The first time I consciously observed this was early in 1986. The great tenor Luciano Pavarotti was in town giving a recital under the auspices of Kentucky Opera. At a reception for the big donors to the Opera, the patrons were more interesting to photograph as they jockeyed for attention and social advantage. Pavarotti himself was polite but had suffered through hundreds of such events. My clients were not interested in my printing these unflattering photos but over time there were a lot of them.
As I’ve said in an earlier interview, moving a lot while growing up has often made me feel an outsider, with a skepticism about those actively seeking the limelight and public approbation, or who wish simply to be noticed. I began to show up at nearly any public event in town to document it. These could range from Presidential candidates’ political speeches during election years to building dedications, outdoor concerts and neighborhood festivals. Without a shot list from a paying client, I photographed anything that caught my eye and again, the awkward moments tended to become the subject.
In the Spring of 1986 I became one of the three official photographers for the Kentucky Derby Festival, which I continued to do for 12 years. After two or three years, a certain “I’ve seen this all one too many times” cynicism set in.
By 1991, I produced the exhibition “Spectators” at Louisville’s Zephyr Gallery. Soon after that, I put “Big Hair & True Love” together and it was shown in 1994. The latter was especially harsh, critical and judgmental.

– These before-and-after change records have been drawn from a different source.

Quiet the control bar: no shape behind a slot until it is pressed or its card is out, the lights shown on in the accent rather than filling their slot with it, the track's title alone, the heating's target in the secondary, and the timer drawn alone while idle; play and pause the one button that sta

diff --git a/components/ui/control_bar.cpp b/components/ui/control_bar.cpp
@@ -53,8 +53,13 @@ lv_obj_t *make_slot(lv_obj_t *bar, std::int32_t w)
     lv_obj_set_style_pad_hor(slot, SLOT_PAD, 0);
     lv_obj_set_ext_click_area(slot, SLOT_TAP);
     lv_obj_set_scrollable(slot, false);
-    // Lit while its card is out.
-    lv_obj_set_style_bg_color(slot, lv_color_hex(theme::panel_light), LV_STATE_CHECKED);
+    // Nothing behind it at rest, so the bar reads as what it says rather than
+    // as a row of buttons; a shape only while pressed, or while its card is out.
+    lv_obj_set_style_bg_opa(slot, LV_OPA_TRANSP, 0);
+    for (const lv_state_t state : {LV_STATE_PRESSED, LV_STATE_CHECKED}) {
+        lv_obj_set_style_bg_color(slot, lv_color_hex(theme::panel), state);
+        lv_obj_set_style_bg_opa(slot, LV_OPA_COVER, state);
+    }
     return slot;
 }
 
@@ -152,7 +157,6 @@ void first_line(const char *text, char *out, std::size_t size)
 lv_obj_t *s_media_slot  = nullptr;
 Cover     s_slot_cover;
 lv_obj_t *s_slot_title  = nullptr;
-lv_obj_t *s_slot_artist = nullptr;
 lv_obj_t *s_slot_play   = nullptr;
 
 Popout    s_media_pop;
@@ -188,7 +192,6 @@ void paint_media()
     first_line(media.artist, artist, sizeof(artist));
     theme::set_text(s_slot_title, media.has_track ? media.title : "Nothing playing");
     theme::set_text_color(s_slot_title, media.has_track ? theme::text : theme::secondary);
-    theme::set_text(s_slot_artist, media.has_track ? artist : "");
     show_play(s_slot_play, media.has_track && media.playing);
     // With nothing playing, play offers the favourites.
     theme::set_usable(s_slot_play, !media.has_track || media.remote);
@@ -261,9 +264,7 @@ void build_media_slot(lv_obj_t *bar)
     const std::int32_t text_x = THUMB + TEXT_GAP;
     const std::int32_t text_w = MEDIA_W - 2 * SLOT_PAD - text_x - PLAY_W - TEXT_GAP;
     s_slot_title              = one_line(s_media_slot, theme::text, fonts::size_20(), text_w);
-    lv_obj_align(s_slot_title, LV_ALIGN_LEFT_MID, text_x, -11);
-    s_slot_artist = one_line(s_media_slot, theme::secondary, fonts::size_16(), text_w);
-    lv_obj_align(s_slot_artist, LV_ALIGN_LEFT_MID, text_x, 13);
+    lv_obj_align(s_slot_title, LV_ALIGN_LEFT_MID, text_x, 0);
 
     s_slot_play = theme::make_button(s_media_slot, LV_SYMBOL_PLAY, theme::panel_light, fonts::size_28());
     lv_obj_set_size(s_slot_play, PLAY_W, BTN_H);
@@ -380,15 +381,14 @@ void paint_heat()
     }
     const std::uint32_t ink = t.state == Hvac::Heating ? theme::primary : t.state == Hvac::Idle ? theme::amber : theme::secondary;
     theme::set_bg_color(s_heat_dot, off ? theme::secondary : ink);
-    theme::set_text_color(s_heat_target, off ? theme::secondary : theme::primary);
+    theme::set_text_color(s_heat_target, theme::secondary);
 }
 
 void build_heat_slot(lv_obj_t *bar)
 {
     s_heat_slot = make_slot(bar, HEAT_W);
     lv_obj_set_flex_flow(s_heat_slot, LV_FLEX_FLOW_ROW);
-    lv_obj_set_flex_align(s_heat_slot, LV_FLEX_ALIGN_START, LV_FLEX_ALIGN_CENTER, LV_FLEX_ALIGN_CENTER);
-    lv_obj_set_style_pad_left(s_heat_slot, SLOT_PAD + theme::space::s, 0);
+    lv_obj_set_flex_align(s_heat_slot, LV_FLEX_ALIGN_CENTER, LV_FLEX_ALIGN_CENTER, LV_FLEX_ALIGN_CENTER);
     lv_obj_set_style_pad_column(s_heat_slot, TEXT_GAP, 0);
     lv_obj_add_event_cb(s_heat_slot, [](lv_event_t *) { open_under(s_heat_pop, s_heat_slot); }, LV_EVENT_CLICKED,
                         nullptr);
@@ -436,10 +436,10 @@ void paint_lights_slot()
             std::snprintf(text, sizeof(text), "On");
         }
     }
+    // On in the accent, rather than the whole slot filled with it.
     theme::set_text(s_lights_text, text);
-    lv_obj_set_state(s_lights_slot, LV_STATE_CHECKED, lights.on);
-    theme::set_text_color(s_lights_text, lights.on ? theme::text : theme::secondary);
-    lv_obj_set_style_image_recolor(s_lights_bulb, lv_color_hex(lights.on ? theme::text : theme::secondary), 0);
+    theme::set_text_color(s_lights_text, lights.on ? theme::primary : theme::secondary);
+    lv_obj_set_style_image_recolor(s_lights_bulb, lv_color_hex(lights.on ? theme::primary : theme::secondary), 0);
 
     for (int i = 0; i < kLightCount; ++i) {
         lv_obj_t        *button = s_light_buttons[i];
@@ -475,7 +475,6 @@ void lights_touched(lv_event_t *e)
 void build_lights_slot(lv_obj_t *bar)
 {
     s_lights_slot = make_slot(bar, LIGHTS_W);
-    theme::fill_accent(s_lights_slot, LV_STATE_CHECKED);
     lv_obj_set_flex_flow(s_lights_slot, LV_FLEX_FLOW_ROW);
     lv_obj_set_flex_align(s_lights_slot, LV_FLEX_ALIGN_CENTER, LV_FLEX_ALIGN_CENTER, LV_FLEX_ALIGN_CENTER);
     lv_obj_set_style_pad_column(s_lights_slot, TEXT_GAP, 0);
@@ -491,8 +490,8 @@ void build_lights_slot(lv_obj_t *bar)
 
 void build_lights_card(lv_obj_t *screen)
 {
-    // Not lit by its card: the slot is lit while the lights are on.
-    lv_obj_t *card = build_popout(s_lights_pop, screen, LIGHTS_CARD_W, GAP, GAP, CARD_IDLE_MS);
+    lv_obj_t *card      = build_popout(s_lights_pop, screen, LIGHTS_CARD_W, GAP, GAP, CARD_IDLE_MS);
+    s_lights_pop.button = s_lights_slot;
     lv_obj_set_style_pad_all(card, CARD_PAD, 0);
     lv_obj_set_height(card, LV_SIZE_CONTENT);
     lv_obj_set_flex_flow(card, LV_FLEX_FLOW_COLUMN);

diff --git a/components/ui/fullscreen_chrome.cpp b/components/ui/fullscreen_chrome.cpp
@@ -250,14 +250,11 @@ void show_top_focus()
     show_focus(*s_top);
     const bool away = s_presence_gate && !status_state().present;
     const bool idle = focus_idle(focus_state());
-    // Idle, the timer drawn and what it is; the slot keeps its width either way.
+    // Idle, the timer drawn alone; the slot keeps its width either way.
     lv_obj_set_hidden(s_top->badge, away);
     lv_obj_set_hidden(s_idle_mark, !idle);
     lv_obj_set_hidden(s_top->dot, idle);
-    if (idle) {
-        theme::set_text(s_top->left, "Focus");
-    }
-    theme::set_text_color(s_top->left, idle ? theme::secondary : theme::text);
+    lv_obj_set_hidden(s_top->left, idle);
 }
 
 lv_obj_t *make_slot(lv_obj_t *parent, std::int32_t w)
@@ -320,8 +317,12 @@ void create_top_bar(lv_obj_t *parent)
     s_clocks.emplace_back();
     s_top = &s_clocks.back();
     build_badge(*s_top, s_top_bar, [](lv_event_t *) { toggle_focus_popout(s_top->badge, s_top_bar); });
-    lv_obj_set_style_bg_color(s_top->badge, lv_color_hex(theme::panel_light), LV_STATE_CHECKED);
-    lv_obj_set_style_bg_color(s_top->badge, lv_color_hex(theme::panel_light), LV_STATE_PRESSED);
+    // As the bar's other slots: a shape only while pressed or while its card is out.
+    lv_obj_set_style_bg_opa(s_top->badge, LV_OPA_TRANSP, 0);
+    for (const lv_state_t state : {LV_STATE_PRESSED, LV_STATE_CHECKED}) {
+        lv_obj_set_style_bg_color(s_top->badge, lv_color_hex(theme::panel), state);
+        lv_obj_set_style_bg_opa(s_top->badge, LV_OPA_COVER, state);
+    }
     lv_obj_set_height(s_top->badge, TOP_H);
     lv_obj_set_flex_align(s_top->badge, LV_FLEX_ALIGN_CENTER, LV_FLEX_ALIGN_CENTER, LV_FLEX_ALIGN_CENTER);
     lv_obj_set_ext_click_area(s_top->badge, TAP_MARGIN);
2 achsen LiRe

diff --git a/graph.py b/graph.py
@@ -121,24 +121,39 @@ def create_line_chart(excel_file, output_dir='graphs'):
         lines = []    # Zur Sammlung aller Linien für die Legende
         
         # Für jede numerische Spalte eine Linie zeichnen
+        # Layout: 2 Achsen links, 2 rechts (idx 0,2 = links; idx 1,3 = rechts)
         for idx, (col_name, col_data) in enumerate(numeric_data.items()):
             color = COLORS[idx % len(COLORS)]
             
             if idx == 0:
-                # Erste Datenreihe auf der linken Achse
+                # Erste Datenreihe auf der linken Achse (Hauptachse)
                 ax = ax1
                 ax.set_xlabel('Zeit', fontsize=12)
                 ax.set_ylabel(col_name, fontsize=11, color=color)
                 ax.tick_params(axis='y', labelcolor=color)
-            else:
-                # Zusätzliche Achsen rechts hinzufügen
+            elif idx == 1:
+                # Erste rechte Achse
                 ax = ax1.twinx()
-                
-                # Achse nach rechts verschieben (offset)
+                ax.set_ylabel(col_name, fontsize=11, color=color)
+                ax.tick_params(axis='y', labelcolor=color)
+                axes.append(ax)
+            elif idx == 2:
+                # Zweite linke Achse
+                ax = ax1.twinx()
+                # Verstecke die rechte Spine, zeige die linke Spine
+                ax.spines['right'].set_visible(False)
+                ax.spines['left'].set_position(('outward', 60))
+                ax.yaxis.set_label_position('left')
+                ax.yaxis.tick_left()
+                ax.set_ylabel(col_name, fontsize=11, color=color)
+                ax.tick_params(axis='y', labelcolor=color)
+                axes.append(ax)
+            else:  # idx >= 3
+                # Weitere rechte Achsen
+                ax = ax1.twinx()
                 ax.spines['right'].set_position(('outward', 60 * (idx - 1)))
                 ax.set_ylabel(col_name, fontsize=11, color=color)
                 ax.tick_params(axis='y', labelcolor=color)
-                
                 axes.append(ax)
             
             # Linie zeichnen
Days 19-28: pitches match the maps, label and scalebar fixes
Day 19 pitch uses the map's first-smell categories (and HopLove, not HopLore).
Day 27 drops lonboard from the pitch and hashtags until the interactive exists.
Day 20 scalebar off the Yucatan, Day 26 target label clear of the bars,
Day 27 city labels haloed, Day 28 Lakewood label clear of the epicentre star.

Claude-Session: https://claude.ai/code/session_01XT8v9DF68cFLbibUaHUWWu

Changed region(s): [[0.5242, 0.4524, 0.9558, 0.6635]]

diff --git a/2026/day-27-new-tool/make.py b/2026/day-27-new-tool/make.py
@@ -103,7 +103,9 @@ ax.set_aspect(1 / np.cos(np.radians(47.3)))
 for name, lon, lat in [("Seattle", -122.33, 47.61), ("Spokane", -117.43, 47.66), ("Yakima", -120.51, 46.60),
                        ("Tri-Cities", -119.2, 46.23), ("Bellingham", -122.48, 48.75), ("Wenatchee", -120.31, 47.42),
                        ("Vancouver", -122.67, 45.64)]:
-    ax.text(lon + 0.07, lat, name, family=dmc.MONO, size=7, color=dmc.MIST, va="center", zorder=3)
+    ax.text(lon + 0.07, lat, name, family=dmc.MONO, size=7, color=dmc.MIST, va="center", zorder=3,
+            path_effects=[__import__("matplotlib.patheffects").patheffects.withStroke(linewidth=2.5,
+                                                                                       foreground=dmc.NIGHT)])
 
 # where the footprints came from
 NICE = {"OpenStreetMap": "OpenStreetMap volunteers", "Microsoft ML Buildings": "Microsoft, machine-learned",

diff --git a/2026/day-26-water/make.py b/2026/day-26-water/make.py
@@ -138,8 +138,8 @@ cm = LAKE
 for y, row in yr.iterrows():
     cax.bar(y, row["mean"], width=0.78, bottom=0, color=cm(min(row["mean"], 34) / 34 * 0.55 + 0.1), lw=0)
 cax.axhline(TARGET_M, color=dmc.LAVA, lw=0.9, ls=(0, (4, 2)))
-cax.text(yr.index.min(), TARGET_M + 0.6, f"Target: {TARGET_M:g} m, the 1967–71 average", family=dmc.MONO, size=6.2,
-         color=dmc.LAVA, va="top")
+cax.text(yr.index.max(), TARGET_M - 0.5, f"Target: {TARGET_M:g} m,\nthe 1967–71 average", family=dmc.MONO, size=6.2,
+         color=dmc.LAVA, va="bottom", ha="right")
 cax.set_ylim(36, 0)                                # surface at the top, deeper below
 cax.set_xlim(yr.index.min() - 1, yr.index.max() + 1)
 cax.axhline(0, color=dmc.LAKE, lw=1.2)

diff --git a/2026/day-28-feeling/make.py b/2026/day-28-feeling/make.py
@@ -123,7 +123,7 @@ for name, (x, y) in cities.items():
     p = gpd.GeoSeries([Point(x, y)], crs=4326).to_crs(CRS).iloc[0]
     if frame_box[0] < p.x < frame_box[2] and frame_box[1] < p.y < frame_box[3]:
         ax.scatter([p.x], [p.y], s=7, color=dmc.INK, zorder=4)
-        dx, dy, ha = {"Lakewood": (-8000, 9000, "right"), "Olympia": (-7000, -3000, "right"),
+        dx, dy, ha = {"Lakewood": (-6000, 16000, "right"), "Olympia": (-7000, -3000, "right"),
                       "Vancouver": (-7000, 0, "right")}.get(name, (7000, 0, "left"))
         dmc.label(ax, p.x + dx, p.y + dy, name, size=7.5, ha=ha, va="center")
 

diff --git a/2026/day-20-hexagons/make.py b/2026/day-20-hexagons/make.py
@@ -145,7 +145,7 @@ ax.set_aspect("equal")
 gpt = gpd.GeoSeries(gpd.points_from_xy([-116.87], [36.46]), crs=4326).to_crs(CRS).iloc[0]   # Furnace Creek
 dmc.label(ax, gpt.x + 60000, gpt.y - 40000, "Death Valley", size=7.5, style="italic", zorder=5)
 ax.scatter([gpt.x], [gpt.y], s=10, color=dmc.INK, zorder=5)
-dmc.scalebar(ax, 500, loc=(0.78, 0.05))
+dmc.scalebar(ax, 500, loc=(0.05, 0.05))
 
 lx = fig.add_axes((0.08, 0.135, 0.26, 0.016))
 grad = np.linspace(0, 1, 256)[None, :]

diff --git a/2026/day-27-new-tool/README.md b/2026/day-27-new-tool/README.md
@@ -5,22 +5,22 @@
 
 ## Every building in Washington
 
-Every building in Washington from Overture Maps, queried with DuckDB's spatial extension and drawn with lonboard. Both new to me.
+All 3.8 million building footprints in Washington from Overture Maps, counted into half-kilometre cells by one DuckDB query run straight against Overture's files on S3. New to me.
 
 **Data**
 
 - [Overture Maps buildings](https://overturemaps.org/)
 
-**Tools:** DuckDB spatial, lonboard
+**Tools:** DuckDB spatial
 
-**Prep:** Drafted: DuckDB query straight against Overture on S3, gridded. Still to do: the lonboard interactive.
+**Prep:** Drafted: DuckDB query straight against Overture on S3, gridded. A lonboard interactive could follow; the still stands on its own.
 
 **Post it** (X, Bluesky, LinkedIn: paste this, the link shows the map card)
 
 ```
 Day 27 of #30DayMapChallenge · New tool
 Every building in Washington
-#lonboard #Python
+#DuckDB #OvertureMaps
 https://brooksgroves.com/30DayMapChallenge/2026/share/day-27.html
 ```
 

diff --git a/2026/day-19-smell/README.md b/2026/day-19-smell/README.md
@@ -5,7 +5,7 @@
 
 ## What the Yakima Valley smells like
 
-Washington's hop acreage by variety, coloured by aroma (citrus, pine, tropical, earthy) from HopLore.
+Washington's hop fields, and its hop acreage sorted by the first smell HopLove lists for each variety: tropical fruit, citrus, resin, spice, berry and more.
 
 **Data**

Time passed, I moved to London. There in 2001 I was invited to join in-public.com, the international Street Photography collective. My colleagues would talk about Garry Winogrand and how much his work had meant to them. I returned to his work after not having paid attention to it since those early days in the Library 16 years before.
I was amazed. Even though I hadn’t looked at them in a very long time, those photographs had made a powerful impression, albeit a negative one at the time. Life had completely altered my view of “Public Relations.” Similar things had appeared before my lens and flash, albeit on the smaller stage of Louisville: artificial celebrations, attention seeking, vulgarity, mob emotion, vanity, pomposity. As I looked at these photographs again I understood them, what Winogrand was seeing and what he was saying. I recognized, though separated by 20 years, a kindred spirit on a parallel photographic track.
*The photographs by Garry Winogrand are taken from Public Relations, 2nd Edition, 2004, published by The Museum of Modern Art, New York.